Fast forward a quarter century to 1967 and Zoltai took her oath of citizenship in St. Paul where the family had resettled when her husband landed a faculty position at the University of Minnesota.

Zoltai, not exactly lacking for energy, volunteered at the International Institute of Minnesota then became a caseworker and was on deck as tens of thousands of refugees from Southeast Asia flowed into Minnesota in search of new home.

Zoltai helped resettle thousands of them including the very first Hmong family.

She’ll be honored for her work Friday, March 2nd, appropriately at a naturalization ceremony at the University of Minnesota.

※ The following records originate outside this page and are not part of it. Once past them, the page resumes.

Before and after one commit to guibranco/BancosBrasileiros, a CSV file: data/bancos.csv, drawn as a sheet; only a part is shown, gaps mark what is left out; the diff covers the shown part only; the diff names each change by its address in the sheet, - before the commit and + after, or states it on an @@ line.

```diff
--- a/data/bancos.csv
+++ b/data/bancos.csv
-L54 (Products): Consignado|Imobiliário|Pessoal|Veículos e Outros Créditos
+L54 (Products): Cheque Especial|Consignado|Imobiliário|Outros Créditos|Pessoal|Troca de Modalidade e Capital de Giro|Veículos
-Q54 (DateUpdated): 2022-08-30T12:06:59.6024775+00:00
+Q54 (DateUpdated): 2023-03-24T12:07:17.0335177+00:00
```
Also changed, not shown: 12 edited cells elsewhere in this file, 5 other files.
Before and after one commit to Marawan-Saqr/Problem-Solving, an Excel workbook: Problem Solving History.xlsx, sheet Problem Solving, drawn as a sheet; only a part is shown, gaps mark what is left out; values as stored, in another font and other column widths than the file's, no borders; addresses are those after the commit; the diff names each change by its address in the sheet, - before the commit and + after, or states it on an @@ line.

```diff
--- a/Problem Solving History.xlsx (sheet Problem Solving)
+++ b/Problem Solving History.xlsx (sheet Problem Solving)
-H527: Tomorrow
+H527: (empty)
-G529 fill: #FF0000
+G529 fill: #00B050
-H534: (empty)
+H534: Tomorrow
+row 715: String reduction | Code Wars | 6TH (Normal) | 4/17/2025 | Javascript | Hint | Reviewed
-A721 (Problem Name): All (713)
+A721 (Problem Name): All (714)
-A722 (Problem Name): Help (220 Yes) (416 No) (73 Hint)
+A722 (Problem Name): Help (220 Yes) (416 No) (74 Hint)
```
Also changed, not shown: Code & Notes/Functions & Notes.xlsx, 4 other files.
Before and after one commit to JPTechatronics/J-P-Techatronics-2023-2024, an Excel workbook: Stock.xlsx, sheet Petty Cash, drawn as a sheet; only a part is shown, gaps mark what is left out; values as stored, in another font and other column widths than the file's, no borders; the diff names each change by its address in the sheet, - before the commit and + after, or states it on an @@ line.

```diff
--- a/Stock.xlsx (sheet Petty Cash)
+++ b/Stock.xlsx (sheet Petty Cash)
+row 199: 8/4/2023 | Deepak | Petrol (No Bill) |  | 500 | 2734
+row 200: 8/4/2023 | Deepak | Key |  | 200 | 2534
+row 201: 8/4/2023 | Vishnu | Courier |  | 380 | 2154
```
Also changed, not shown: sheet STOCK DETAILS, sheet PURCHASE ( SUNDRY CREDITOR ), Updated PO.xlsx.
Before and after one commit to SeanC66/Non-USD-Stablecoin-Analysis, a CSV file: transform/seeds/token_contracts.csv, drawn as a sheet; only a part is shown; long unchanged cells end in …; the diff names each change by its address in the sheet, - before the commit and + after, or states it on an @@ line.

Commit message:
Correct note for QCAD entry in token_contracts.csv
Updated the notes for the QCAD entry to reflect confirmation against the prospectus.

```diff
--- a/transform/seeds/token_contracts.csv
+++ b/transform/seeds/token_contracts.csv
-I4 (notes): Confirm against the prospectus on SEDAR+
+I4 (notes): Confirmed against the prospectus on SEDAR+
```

And then it’s off to India for two weeks to take a look at the plight of that country’s impoverished girls to she how she can help.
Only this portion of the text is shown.